“I didn’t know much about it at all, even though there was a branch in Traralgon so I could’ve joined years before. I think it is wonderful for new people who move into new towns, it’s a good way to make friends and be a part of everything,” she says.

Due to her commitment and passion, she was awarded a Member of Honour in 2015.

This award is voted by the CWA members; recipients must receive 85 per cent of the vote to have it bestowed upon them.

Machelle says: “These are women in our organisation who have gone above and beyond what you would expect of regular members. Their commitments have been much greater and also their knowledge about the history and to do things correctly and provide the mentoring for members coming through.”

The CWA has a board of 65 members, five of them in their thirties.

“The members of Honour provide a great deal of resources to those young women…Kaye is very good at doing that,” Machelle says.

Kaye has shown strong commitment to their key object of providing better conditions for women and children.

“She has given a great deal of time and her commitment to this association…she is very passionate about it,” Machelle says.

Kaye does not mention her accolades. Instead, she talks about her hopes for the future and growth of the CWA.

“Our city membership is growing, we now have 40 branches in the city alone and our majority of our new members are young. New ones bring new ideas and it is most important to listen to them and see how the young ones think,” Kaye says.

While young women bring new knowledge, they also bring diversity within the branches throughout the country.

“In our branch our youngest would be late twenties and the eldest, 90-something and everyone gets along,” says Kaye. “It is lovely.

“Our branch is very crafty…the older ones love to teach and the younger ones love to learn.”

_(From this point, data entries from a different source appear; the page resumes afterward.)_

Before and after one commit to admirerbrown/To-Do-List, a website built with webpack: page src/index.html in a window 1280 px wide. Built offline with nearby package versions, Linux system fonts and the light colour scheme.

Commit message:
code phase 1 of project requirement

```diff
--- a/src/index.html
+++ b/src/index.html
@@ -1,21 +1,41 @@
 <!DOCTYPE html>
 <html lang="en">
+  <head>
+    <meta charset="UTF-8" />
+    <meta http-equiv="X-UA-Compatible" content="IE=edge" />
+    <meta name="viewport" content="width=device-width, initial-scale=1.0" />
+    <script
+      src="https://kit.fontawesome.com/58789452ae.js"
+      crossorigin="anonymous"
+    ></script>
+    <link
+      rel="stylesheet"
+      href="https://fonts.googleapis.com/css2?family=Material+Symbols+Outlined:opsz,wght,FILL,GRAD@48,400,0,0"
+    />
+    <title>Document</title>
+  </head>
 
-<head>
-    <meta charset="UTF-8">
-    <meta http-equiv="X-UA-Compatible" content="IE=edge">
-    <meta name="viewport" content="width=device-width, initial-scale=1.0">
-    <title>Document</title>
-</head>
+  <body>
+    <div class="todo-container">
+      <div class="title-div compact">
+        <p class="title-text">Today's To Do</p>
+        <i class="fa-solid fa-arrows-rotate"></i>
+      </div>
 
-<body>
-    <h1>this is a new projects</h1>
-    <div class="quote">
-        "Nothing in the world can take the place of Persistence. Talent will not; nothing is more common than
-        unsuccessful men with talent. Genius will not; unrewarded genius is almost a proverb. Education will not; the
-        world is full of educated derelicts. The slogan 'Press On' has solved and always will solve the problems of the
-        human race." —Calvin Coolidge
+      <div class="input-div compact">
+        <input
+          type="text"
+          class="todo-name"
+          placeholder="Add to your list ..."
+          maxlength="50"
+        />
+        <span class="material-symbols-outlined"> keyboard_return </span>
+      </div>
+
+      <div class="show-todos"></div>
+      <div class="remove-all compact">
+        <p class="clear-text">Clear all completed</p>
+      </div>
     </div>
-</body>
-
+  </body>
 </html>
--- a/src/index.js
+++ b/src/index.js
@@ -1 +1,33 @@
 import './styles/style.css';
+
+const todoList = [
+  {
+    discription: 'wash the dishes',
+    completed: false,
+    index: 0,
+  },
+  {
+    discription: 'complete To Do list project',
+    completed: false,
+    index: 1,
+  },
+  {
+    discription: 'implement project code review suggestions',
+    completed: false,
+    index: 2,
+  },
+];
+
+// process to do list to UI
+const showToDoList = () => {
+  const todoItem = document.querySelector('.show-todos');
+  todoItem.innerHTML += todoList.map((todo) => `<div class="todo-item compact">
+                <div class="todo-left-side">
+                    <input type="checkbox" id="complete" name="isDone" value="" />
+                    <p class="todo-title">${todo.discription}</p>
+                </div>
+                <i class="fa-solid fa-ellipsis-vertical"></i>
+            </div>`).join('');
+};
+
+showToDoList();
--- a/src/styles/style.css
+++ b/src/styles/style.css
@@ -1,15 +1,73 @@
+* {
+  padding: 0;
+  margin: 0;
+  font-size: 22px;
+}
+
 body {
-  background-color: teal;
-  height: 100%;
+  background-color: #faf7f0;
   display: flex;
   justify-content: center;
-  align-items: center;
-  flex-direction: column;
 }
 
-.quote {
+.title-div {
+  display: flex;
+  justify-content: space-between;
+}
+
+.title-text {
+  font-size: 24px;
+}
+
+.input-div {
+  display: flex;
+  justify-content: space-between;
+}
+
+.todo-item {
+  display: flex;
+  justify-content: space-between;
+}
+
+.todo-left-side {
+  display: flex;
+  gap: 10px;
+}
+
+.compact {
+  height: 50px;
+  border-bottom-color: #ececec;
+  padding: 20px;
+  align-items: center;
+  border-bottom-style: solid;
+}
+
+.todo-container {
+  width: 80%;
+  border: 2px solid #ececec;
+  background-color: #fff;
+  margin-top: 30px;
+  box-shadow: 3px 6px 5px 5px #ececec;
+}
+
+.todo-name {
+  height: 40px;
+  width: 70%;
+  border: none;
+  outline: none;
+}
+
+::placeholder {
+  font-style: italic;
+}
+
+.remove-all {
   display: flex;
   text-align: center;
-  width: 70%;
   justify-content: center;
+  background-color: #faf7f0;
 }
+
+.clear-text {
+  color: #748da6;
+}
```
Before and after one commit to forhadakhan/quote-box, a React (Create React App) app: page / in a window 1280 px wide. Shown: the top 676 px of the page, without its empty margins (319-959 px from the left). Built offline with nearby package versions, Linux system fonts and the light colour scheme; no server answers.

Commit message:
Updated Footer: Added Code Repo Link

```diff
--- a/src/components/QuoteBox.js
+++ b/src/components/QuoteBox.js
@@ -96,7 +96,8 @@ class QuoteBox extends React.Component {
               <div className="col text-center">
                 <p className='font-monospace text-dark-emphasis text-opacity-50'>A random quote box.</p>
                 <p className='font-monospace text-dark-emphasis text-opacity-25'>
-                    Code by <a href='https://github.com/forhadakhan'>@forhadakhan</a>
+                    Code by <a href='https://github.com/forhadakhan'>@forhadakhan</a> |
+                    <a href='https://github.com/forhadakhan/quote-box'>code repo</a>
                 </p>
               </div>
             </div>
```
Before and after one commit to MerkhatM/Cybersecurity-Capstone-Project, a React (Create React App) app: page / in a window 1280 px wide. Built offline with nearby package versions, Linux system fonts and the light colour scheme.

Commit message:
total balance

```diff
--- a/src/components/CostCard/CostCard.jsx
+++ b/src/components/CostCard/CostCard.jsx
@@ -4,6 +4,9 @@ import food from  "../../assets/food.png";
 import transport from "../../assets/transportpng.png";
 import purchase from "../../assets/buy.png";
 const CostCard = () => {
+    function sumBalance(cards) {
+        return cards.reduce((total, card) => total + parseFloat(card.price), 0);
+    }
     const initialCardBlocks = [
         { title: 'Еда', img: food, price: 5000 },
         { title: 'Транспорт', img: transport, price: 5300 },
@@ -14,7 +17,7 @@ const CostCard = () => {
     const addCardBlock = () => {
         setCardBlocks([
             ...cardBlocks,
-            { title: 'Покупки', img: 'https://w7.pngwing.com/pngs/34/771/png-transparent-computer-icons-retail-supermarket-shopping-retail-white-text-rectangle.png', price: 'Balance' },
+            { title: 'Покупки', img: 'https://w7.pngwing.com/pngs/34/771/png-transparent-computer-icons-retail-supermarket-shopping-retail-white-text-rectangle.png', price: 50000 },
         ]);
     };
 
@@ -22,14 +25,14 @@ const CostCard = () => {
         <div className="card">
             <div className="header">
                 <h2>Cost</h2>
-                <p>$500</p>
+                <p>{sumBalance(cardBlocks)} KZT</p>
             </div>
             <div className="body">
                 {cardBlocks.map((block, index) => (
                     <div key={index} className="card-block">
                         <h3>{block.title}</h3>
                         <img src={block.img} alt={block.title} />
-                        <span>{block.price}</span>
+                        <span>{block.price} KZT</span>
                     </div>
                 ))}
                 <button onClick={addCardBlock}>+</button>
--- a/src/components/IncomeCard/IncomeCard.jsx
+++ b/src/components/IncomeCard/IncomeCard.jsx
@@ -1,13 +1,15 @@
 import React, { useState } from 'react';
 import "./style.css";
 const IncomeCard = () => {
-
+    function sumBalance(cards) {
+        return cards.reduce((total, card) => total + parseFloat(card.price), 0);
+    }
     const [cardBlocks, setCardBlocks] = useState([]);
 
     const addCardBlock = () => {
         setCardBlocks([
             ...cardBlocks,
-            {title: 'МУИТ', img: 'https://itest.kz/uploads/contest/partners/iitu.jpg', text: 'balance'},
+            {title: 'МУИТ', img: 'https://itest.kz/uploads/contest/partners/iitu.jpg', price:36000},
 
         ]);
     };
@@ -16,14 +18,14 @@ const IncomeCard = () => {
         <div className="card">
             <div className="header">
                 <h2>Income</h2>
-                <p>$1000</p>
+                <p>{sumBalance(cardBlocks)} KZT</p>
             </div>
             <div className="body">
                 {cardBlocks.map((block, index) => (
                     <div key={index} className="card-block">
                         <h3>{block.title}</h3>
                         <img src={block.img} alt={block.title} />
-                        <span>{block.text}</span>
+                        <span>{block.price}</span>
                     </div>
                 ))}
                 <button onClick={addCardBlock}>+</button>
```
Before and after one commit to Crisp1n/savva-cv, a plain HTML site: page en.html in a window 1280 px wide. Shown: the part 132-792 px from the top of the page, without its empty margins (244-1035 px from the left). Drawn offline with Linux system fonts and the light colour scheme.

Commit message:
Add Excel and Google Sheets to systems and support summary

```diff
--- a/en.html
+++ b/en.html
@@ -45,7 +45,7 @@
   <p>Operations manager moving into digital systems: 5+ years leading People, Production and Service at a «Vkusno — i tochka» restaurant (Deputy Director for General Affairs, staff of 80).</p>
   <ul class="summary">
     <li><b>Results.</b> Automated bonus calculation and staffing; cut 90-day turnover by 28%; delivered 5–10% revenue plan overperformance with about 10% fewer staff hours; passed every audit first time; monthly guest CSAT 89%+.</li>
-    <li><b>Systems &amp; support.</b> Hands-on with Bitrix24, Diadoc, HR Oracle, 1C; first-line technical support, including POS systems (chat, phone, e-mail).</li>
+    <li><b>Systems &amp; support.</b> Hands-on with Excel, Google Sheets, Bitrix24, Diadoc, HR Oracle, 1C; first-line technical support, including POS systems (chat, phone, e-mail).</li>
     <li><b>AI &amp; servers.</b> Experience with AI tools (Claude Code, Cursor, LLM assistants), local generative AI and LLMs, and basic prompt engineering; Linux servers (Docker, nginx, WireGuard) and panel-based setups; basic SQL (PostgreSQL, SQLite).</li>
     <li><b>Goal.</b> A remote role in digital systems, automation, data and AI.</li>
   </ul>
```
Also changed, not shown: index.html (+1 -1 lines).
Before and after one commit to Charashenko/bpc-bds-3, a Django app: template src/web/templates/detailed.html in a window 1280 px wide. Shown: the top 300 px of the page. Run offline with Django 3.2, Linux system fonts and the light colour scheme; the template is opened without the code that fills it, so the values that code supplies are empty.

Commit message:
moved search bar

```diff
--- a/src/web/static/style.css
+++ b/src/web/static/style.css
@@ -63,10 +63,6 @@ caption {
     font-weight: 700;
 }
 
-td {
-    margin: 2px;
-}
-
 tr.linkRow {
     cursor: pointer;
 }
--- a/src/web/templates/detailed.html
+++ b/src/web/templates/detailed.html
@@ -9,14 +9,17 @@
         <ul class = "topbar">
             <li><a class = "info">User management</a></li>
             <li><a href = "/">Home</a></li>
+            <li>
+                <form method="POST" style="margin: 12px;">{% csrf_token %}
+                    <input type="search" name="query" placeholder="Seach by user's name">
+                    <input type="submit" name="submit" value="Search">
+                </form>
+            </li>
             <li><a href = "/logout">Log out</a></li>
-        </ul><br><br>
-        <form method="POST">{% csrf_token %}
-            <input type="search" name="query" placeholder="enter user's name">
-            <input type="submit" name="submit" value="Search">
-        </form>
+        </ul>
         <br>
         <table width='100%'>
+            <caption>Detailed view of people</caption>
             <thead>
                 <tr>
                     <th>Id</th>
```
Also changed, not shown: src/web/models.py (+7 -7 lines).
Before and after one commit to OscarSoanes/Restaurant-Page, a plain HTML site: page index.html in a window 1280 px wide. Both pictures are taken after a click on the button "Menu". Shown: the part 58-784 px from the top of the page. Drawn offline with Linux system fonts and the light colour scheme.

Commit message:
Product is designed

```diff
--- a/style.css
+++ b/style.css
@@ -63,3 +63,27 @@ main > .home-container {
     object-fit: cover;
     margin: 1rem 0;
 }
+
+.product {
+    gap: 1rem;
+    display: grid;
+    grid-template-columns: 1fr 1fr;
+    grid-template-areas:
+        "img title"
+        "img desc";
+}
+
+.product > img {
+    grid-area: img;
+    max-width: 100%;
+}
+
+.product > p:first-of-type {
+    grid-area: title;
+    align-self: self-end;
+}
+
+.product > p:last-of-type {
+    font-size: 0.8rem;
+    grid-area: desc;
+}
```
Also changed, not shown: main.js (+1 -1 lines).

The CWA is Kaye’s life, and will continue to be for a long time.

The CWA stand. Photo Annelise Answerth
The CWA stand. Photo Annelise Answerth